### Your assignment
A single number is needed: how many lines of the data below contain "backingPath".

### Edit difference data
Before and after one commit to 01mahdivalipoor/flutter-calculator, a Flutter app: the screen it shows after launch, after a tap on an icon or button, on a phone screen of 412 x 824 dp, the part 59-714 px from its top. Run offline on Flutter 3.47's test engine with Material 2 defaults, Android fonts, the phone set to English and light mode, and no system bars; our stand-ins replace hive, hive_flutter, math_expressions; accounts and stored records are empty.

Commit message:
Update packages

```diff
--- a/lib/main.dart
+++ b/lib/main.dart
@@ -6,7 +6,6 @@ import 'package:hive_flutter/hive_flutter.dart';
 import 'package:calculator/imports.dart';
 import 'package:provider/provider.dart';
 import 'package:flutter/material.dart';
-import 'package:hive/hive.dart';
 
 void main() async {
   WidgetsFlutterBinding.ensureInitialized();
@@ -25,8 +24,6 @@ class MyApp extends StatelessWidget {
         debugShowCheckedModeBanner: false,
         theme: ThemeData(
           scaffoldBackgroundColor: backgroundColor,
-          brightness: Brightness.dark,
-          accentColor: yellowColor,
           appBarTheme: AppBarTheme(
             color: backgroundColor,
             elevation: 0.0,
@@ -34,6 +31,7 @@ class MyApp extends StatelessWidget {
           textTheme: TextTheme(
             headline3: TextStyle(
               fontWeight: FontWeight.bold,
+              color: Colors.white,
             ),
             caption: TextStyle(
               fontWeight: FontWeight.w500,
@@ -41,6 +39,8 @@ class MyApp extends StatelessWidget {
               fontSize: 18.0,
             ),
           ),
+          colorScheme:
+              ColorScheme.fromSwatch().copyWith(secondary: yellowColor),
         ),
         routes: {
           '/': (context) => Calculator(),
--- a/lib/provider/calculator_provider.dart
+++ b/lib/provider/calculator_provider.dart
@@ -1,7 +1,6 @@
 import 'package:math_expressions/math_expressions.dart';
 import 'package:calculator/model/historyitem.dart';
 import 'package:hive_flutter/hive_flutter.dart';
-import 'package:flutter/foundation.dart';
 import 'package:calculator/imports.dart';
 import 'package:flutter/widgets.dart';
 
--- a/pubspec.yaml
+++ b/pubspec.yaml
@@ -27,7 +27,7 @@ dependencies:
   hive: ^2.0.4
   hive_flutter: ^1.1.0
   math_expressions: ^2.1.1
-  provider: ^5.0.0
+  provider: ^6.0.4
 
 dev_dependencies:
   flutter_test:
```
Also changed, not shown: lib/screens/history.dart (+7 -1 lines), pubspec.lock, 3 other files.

* * *

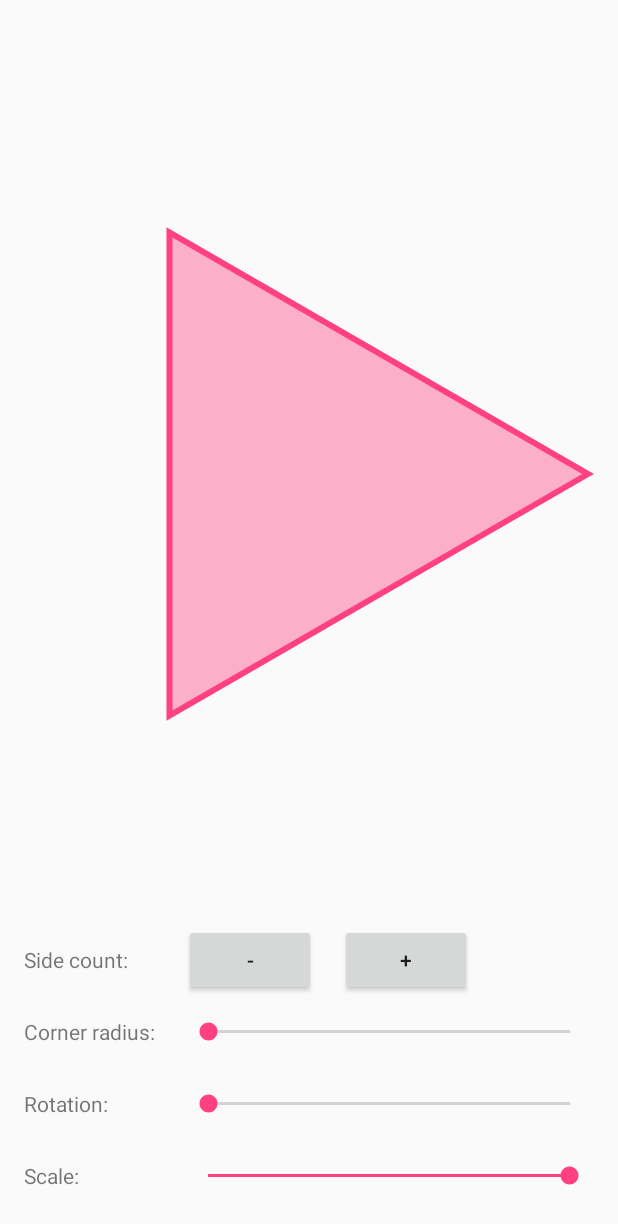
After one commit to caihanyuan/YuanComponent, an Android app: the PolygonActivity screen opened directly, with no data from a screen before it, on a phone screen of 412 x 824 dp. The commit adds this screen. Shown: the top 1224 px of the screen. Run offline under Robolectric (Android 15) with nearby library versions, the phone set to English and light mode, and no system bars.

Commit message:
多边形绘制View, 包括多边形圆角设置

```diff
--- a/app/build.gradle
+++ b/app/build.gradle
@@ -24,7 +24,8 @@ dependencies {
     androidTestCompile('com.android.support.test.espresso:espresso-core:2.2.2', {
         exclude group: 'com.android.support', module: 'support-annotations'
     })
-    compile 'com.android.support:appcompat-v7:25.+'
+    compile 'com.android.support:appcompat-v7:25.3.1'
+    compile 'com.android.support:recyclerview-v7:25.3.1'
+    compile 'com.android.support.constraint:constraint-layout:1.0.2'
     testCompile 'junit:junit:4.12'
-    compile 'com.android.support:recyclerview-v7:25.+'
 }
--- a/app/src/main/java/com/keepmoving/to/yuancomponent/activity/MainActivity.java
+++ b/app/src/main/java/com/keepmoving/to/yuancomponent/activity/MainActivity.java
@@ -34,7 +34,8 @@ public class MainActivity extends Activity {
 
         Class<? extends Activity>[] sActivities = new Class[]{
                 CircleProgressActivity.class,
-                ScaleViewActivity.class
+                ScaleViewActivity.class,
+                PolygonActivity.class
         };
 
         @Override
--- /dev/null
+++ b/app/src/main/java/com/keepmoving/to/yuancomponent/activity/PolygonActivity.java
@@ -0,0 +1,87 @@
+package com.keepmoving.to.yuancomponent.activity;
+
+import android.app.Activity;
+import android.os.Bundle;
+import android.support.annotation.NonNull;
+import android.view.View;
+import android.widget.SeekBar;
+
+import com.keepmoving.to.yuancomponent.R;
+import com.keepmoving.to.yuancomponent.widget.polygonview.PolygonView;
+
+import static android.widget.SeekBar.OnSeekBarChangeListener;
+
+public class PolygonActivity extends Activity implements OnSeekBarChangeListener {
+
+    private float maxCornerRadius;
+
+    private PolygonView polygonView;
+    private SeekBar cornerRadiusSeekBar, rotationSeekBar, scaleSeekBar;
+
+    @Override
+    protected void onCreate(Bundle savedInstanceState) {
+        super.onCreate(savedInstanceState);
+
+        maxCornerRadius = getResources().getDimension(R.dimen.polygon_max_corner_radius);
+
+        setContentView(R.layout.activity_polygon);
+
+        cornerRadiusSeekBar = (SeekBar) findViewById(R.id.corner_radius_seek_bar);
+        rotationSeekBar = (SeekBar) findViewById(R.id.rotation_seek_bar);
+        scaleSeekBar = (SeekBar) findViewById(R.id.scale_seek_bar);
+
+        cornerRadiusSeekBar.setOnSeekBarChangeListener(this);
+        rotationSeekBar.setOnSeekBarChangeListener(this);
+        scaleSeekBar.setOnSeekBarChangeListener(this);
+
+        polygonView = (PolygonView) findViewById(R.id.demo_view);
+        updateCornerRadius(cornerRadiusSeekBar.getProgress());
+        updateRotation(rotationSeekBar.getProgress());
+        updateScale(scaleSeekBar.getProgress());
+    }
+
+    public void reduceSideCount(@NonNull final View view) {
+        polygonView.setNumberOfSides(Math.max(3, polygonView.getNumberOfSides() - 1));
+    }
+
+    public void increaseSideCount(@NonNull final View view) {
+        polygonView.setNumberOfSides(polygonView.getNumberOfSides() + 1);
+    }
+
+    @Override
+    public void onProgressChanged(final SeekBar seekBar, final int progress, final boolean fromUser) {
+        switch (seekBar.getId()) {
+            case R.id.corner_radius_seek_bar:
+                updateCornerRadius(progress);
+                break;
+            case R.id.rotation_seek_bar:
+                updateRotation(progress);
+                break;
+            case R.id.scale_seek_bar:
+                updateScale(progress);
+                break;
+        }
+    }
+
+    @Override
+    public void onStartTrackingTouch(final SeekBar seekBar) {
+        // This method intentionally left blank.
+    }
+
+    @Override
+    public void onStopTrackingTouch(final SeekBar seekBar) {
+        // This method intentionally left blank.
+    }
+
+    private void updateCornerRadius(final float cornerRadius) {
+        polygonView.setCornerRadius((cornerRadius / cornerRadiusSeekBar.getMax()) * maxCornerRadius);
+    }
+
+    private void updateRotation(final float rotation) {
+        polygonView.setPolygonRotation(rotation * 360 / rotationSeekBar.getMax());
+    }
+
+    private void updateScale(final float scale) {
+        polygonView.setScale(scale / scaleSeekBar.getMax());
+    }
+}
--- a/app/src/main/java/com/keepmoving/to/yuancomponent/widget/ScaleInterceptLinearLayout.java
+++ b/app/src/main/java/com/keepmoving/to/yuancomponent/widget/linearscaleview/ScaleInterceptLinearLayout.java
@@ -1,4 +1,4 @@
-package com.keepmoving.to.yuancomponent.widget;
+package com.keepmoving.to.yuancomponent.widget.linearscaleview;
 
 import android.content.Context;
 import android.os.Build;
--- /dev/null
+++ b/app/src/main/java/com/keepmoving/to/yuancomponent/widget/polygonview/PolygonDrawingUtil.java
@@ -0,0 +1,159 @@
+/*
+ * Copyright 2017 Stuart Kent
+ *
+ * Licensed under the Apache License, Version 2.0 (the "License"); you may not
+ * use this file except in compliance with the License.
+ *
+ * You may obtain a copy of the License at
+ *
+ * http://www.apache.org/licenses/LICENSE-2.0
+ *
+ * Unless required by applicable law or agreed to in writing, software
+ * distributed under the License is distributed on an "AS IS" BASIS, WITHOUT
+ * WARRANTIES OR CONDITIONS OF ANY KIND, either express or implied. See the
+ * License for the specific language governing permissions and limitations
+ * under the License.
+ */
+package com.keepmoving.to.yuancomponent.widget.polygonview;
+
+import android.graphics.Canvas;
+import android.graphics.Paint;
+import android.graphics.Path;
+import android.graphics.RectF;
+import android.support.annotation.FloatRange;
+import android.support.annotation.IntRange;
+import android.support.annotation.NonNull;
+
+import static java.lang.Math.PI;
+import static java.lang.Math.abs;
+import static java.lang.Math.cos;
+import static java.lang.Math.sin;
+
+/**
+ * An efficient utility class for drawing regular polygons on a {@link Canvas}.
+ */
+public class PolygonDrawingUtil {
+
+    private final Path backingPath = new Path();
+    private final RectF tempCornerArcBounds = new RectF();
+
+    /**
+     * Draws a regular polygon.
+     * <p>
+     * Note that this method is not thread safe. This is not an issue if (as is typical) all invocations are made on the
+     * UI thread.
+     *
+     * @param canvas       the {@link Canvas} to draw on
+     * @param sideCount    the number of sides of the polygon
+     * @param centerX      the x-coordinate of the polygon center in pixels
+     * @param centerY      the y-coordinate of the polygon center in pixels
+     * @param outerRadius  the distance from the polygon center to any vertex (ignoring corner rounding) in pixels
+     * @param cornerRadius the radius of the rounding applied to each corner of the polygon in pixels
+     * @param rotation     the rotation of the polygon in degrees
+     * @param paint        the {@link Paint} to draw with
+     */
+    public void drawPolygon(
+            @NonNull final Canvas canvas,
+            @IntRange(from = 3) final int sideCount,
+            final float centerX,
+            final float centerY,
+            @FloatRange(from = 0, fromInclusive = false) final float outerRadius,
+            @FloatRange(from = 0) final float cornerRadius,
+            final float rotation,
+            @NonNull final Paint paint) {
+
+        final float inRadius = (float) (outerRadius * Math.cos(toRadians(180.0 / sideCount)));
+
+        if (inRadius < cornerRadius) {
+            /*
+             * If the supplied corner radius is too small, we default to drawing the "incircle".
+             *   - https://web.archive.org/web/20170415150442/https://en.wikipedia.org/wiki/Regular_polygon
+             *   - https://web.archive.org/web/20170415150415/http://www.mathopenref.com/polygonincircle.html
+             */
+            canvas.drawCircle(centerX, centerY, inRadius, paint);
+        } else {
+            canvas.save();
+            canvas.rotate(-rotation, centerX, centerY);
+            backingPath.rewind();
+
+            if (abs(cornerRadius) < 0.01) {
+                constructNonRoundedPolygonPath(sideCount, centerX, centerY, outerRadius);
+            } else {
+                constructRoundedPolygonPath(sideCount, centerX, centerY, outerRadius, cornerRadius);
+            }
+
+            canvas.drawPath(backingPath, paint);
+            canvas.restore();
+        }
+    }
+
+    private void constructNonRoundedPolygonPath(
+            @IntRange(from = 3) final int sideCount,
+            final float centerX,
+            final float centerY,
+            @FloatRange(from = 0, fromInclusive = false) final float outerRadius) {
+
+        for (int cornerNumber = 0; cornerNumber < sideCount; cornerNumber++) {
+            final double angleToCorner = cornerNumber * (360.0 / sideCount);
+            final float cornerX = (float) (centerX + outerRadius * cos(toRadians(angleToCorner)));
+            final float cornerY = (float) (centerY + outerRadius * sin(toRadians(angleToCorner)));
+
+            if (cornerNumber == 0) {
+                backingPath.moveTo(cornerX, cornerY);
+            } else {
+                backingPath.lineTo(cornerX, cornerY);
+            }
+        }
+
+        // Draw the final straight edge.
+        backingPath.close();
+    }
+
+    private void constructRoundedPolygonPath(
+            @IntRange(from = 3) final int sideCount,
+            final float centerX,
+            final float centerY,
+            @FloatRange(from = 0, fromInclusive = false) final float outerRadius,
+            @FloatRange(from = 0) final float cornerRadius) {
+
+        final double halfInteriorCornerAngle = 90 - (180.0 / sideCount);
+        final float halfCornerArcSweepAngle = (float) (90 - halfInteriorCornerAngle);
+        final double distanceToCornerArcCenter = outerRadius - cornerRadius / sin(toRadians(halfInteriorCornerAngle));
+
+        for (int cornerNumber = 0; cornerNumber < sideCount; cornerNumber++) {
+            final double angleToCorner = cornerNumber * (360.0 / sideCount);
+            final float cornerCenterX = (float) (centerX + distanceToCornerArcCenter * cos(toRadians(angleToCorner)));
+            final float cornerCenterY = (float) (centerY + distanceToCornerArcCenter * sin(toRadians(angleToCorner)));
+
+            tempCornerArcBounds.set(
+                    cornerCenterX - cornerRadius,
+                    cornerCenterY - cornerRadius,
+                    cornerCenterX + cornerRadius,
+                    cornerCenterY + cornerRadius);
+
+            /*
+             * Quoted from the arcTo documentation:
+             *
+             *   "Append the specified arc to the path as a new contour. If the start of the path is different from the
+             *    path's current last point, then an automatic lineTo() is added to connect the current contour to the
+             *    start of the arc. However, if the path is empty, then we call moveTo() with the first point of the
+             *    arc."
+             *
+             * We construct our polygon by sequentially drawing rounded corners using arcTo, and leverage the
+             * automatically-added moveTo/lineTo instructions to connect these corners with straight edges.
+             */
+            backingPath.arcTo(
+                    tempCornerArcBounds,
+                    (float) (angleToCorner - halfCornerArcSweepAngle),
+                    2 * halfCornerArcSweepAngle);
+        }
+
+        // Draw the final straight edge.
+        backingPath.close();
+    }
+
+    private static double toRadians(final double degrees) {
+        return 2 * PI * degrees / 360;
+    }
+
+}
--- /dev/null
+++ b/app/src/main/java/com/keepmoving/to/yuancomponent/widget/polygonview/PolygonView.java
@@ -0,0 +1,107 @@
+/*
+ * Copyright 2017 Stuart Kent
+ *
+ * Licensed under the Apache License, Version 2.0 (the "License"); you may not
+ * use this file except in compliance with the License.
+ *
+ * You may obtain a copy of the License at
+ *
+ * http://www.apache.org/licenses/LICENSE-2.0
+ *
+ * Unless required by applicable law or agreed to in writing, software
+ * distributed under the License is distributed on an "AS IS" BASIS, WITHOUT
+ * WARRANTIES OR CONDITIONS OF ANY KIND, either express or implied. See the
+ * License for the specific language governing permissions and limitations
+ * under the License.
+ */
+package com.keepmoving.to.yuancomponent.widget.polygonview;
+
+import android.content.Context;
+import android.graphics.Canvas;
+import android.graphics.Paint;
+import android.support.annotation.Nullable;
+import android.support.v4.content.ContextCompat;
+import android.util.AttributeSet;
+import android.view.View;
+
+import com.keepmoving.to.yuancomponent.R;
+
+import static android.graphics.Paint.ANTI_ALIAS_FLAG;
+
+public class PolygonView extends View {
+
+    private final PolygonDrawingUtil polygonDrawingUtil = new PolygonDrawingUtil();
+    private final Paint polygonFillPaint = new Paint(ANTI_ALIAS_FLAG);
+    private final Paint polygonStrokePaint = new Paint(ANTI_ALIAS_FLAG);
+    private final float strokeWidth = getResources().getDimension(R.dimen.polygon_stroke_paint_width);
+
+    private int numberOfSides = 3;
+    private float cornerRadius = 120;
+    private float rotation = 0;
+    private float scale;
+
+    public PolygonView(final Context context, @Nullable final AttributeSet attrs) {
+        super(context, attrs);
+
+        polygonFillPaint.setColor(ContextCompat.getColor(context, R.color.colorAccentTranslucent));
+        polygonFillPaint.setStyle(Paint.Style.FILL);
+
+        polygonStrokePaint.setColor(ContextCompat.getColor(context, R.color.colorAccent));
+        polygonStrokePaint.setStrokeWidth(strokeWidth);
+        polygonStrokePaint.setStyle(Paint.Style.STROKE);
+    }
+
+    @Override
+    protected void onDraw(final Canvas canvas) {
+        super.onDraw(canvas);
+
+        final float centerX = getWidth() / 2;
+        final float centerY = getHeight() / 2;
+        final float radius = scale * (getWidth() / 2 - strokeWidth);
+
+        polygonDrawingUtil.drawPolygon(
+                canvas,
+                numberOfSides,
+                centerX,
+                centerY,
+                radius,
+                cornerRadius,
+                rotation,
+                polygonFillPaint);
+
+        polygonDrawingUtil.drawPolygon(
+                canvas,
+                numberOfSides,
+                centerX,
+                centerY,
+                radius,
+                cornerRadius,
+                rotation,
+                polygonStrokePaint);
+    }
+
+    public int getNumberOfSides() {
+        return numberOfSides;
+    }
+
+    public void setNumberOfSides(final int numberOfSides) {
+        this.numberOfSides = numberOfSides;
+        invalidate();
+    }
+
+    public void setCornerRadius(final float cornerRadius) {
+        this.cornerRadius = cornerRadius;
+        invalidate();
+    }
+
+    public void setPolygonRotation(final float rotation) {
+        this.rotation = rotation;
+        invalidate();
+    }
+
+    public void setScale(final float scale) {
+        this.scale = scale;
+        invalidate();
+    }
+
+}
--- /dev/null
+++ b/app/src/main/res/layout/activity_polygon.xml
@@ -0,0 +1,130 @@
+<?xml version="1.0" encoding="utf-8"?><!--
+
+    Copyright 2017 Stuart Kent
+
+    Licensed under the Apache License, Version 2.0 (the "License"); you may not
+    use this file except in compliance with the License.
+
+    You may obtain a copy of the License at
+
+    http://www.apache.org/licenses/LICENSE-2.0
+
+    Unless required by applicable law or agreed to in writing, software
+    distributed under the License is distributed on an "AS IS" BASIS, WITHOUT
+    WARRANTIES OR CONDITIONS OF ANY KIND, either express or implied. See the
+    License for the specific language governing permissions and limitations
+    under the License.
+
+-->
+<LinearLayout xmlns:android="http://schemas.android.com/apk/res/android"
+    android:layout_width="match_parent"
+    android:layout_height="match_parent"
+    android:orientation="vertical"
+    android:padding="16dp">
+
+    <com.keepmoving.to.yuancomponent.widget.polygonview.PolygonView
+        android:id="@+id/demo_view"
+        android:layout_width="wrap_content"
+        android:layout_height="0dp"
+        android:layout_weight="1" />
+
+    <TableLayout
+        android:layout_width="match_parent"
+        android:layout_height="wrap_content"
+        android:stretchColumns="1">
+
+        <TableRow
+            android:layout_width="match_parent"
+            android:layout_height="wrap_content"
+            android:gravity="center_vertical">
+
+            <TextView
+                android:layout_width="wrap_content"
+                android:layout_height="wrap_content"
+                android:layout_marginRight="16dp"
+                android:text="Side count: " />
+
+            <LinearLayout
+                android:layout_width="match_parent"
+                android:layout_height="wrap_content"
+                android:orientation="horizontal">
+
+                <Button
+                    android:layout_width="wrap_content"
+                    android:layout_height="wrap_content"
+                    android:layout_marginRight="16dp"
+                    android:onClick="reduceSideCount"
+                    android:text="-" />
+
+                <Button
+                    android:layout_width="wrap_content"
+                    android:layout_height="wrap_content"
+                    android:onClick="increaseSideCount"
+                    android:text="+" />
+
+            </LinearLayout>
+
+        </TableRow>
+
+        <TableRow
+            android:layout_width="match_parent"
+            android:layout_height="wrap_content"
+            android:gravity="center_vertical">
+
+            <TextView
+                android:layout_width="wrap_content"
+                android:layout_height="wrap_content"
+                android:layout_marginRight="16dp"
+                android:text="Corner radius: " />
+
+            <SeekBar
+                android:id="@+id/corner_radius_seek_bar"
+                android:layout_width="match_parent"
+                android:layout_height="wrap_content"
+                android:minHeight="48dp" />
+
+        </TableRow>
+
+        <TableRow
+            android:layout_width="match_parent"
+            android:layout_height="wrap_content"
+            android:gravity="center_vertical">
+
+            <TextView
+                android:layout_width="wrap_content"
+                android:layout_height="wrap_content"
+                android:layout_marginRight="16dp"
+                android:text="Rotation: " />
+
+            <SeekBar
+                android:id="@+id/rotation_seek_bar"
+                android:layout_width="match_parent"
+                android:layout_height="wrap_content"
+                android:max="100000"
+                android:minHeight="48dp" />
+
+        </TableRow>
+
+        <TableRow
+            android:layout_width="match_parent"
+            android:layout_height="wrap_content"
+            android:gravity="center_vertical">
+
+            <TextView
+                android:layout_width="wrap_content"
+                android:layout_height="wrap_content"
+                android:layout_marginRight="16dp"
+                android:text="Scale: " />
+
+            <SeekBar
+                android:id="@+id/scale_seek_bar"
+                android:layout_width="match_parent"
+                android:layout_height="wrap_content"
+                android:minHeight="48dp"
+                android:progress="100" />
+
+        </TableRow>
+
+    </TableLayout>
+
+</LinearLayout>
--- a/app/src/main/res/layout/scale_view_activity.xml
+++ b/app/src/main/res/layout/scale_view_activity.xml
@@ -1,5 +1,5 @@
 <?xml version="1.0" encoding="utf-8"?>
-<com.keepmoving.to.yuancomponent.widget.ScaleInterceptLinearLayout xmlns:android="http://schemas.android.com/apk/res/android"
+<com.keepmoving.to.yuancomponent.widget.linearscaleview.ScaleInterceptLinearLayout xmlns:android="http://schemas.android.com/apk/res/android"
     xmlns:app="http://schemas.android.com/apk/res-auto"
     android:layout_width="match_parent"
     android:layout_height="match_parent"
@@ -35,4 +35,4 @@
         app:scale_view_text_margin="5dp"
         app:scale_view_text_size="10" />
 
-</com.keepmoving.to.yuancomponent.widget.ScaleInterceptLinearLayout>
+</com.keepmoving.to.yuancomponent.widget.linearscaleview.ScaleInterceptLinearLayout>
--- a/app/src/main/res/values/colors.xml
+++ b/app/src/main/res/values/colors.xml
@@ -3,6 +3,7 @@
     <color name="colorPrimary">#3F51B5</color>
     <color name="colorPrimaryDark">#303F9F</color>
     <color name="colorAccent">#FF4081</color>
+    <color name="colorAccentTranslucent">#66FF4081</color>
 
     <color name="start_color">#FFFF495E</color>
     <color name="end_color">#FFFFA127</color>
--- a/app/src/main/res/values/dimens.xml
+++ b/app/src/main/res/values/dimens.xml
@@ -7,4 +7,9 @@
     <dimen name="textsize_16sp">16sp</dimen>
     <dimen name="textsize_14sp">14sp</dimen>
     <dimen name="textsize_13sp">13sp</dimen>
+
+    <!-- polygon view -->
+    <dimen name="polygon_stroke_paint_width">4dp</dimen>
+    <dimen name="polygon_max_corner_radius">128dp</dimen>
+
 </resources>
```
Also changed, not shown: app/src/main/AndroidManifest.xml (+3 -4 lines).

### Exercise answer
8